When Li-ion and Li-polymer cells initially go into production, their availability will likely be limited to these big applications. To some extent the product descriptions included in this article may be viewed more as benchmarks for the current state-of-the-art, rather than listings of off-the-shelf standard products. The general availability of these products may come in six months, a year, or perhaps further down the road, depending on the specific vendor, product, application, and customer.
Many of these cells are only available from the manufacturer, reflecting economic considerations and practical safety concerns. In general, the cell vendors don't want to sell bare cells to OEM customers. They prefer to offer these cells within application-specific battery packs that include the necessary active and passive cell protection.
The cell manufacturer may choose to produce the packs internally, or work with third-party assembly houses that are well versed in Li-ion requirements for safe handling, packaging, and charging. Of course, there are exceptions. Cell vendors may supply bare cells to OEM customers with whom they previously established a working relationship. Cell makers may then be inclined to develop battery packs for projects that don't involve high volumes.
Another mitigating factor is the cell maker's level of automation. Cell vendors that rely more on manual assembly might be more willing to work with customers seeking lower volume production.
If either pricing or availability for the latest, thinnest prismatic cells presents a problem, designers may have better luck obtaining some of the larger cells, which are currently in widespread use. For example, Michael Shu, sales engineer at BYD America, says that among cell phones—the largest market for Li-ion cells—the 6- by 30- by 48-mm prismatic is the most popular size (see the table).
Designers should take notice of emerging trends that may seem at odds with the overall industry trends. For instance, Doug Magnuson of Gold Peak Industries observes that many laptop designs are migrating from 18650 cylindricals to 10-mm prismatics.
So, despite the increased development of thin cells, there may be renewed interest in the larger and older prismatic sizes. Moreover, these sizes will supply the highest capacities available. Among the new 10-mm prismatics are two from Gold Peak—a 19- by 41-mm cell rated for 600 mAh, and a 34- by 48-mm cell rated for 1650 mAh. Both are expected to begin sampling in May.

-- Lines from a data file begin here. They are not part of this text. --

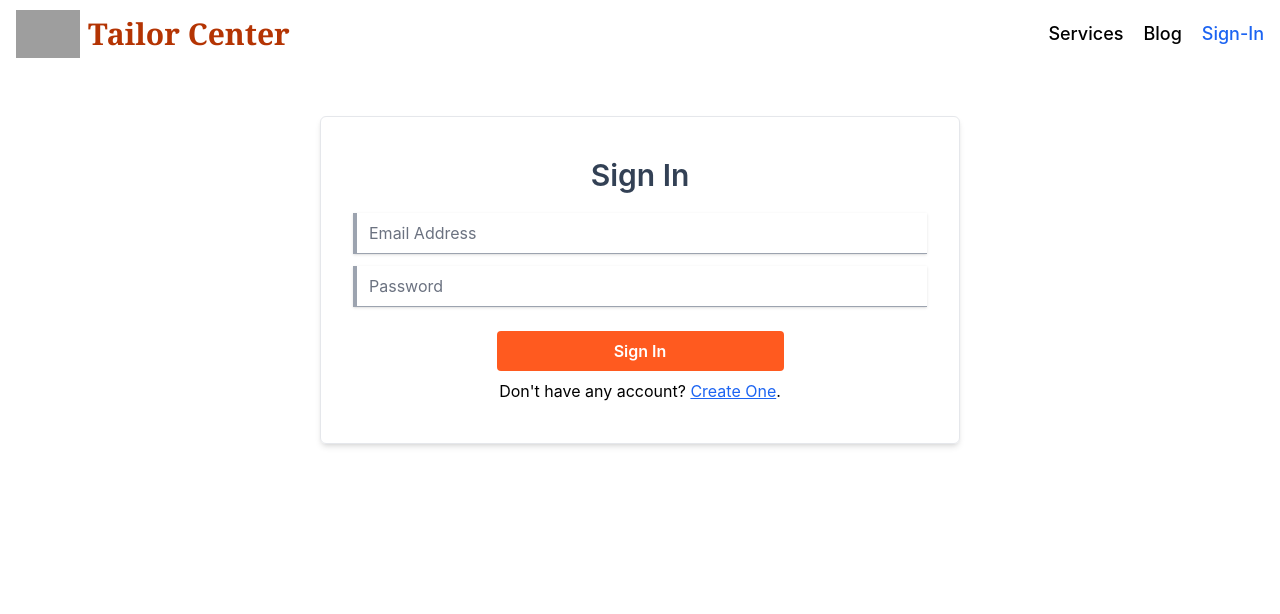
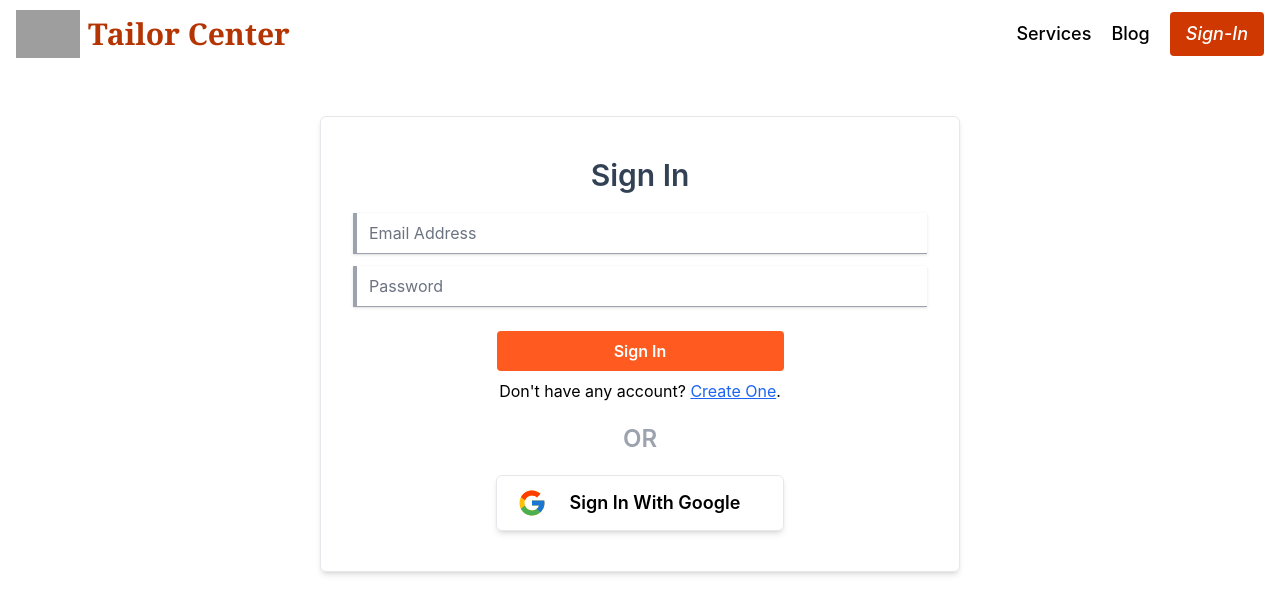
Before and after one commit to niloy143/tailor-center, a React (Create React App) app: page /signin in a window 1280 px wide. Shown: the top 614 px of the page. Built offline with nearby package versions, Linux system fonts and the light colour scheme; no server answers; grey boxes are pictures that could not be loaded.

Commit message:
hopefully authentication part is done for now

```diff
--- a/src/components/Navigation.js
+++ b/src/components/Navigation.js
@@ -28,7 +28,7 @@ const Navigation = () => {
                             >
                                 <Dropdown.Item onClick={() => logOut()}>Sign Out</Dropdown.Item>
                             </Dropdown> :
-                                <NavLink to="/signin" className={({ isActive }) => `${isActive && 'text-blue-600'} hover:text-blue-600`}>Sign-In</NavLink>
+                                <NavLink to="/signin" className={({ isActive }) => `bg-orange-500 text-white ${isActive ? 'bg-orange-600 italic' : 'hover:bg-orange-600'} px-4 py-2 rounded`}>Sign-In</NavLink>
                         }
                     </div>
                 </Navbar.Collapse>
--- a/src/components/SignIn.js
+++ b/src/components/SignIn.js
@@ -3,14 +3,30 @@ import React, { useContext, useState } from 'react';
 import { Navigate, NavLink, useLocation } from 'react-router-dom';
 import { TailorContext } from '../Contexts/Contexts';
 import BodySpinner from './BodySpinner';
+import { FcGoogle } from 'react-icons/fc';
 
 const SignIn = () => {
-    const { user, userLoading, signIn } = useContext(TailorContext);
+    const { user, userLoading, signIn, googleSignIn, isValidImage, setNameAndPhoto, setUserLoading } = useContext(TailorContext);
     const [loading, setLoading] = useState(false);
+    const [loginLoader, setLoginLoader] = useState(false);
+    const [googleLoader, setGoogleLoader] = useState(false);
     const [emailErr, setEmailErr] = useState(false);
     const [passErr, setPassErr] = useState(false);
     const [scammer, setScammer] = useState(false);
     const { state } = useLocation();
+
+    const setJWT = (result) => {
+        const { displayName, email, uid } = result.user;
+        const user = { displayName, email, uid }
+
+        return fetch(`http://localhost:1234/jwt`, {
+            method: 'POST',
+            headers: {
+                'content-type': 'application/json'
+            },
+            body: JSON.stringify(user)
+        })
+    }
 
     const handleSignIn = e => {
         e.preventDefault();
@@ -18,30 +34,72 @@ const SignIn = () => {
         const password = e.target.password.value;
 
         setLoading(true);
+        setLoginLoader(true);
         signIn(email, password)
             .then(result => {
-                const { displayName, email, uid } = result.user;
-                const user = { displayName, email, uid }
-                fetch(`http://localhost:1234/jwt`, {
-                    method: 'POST',
-                    headers: {
-                        'content-type': 'application/json'
-                    },
-                    body: JSON.stringify(user)
-                })
+                setJWT(result)
                     .then(res => res.json())
                     .then(data => localStorage.setItem('tailor-center-user-token', data.token))
                     .catch(err => console.error(err))
-                    .finally(() => setLoading(false))
+                    .finally(() => {
+                        setLoading(false);
+                        setLoginLoader(false);
+                    })
             })
             .catch(err => {
                 console.error(err.code);
                 setEmailErr(err.code === 'auth/user-not-found');
                 setPassErr(err.code === 'auth/wrong-password');
                 setScammer(err.code === 'auth/too-many-requests');
+                setLoginLoader(false);
                 setLoading(false);
             })
     }
+
+    const handleGoogleSignIn = () => {
+        setGoogleLoader(true);
+        setLoading(true);
+        googleSignIn()
+            .then(result => {
+
+                setJWT(result)
+                    .then(res => res.json())
+                    .then(data => localStorage.setItem('tailor-center-user-token', data.token))
+                    .catch(err => console.error(err))
+                    .finally(() => {
+                        setLoading(false);
+                        setGoogleLoader(false);
+                    })
+
+                if (result.user.photoURL) {
+                    setUserLoading(true);
+                    isValidImage(result.user.photoURL)
+                        .then(res => {
+                            if (!res) {
+                                setNameAndPhoto(result.user.displayName, '')
+                                    .then(() => { })
+                                    .catch(err => {
+                                        console.error(err.code)
+                                    })
+                                    .finally(() => setUserLoading(false))
+                            }
+                            else {
+                                setUserLoading(false)
+                            }
+                        })
+                        .catch(err => {
+                            setUserLoading(true);
+                            console.error(err.code)
+                        })
+                }
+            })
+            .catch(err => {
+                console.error(err.code);
+                setGoogleLoader(false);
+                setLoading(false);
+            })
+    }
+
     return (
         userLoading ? <BodySpinner /> : user && !loading ? <Navigate to={state || '/'} /> :
             <div className='flex justify-center'>
@@ -51,11 +109,13 @@ const SignIn = () => {
                         scammer && <p className='text-red-600 text-center mb-2'>Wrong password multiple times!</p>
                     }
                     <form className='flex flex-col gap-3 px-3' onSubmit={handleSignIn}>
-                        <input className={`${emailErr ? 'border-red-600 focus:border-red-600' : 'border-gray-400'} border-t-0 border-r-0 border-l-4 focus:ring-0 shadow`} type="email" name="email" placeholder='Email Address' required />
-                        <input className={`${passErr ? 'border-red-600 focus:border-red-600' : 'border-gray-400'} border-t-0 border-r-0 border-l-4 focus:ring-0 shadow`} type="password" name="password" placeholder='Password' required />
-                        <button className={`${loading ? 'cursor-not-allowed bg-orange-400' : 'bg-orange-500'} py-2 w-1/2 rounded font-semibold text-white mx-auto mt-3 mb-2 transition ${!loading && 'hover:scale-105 active:scale-100'}`} type="submit" disabled={loading}>Sign In {loading && <Spinner size="sm" className='ml-1' />} </button>
+                        <input className={`${emailErr ? 'border-red-600 focus:border-red-600' : 'border-gray-400'} border-t-0 border-r-0 border-l-4 focus:ring-0 shadow`} type="email" name="email" placeholder='Email Address' required onBlur={e => e.target.value === '' && setEmailErr(false)} />
+                        <input className={`${passErr ? 'border-red-600 focus:border-red-600' : 'border-gray-400'} border-t-0 border-r-0 border-l-4 focus:ring-0 shadow`} type="password" name="password" placeholder='Password' required onBlur={e => e.target.value === '' && setPassErr(false)} />
+                        <button className={`${loading ? 'cursor-not-allowed bg-orange-400' : 'bg-orange-500'} py-2 w-1/2 rounded font-semibold text-white mx-auto mt-3 mb-2 transition ${!loading && 'hover:scale-105 active:scale-100'}`} type="submit" disabled={loading}>Sign In {loginLoader && <Spinner size="sm" className='ml-1' />} </button>
                     </form>
                     <p className='text-center mb-5'>Don't have any account? <NavLink to="/signup" state={state} className={`underline text-blue-600 hover:no-underline`}>Create One</NavLink>.</p>
+                    <h2 className='text-2xl font-semibold text-gray-400 text-center my-5 '>OR</h2>
+                    <button className={`flex items-center w-72 mx-auto mb-5 border rounded-md px-5 py-3 text-lg font-semibold ${loading ? 'cursor-not-allowed text-gray-500' : 'shadow-md hover:bg-gray-50 active:shadow-none'}`} disabled={loading} onClick={handleGoogleSignIn}>  {googleLoader ? <Spinner /> : <FcGoogle className='text-3xl' />} <span className='grow text-center'>Sign In With Google </span></button>
                 </div>
             </div>
     );
--- a/src/contexts/Contexts.js
+++ b/src/contexts/Contexts.js
@@ -1,6 +1,6 @@
 import React, { createContext, useEffect, useState } from 'react';
 import app from '../firebase/firebase-init';
-import { createUserWithEmailAndPassword, getAuth, onAuthStateChanged, signInWithEmailAndPassword, signOut, updateProfile } from 'firebase/auth';
+import { createUserWithEmailAndPassword, getAuth, GoogleAuthProvider, onAuthStateChanged, signInWithEmailAndPassword, signInWithPopup, signOut, updateProfile } from 'firebase/auth';
 
 export const TailorContext = createContext({});
 const auth = getAuth(app);
@@ -19,6 +19,9 @@ const Contexts = ({ children }) => {
         return () => unsubscribe();
     }, [])
 
+    // third-party authentication provider
+    const googleProvider = new GoogleAuthProvider();
+
     // check the image URL whether it's valid or not when a user sign up
     const isValidImage = url => {
         const img = new Image();
@@ -33,6 +36,7 @@ const Contexts = ({ children }) => {
     const logOut = () => signOut(auth);
     const createUser = (email, password) => createUserWithEmailAndPassword(auth, email, password);
     const signIn = (email, password) => signInWithEmailAndPassword(auth, email, password);
+    const googleSignIn = () => signInWithPopup(auth, googleProvider);
     const setNameAndPhoto = (name, photo) => updateProfile(auth.currentUser, {
         displayName: name,
         photoURL: photo
@@ -45,8 +49,10 @@ const Contexts = ({ children }) => {
         setNameAndPhoto,
         logOut,
         signIn,
-        user,
-        userLoading
+        googleSignIn,
+        setUserLoading,
+        userLoading,
+        user
     }
     return (
         <TailorContext.Provider value={value}>
```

Panasonic also recently introduced a 10.5- by 34- by 50-mm cell that's currently in production. The CGA103450 offers a typical capacity of 1800 mAh.
For designers who can live with a cylindrical battery, the industry-standard 18650 offers both availability and highest performance. As noted previously, this cell is now being available with capacities of greater than 2000 mAh.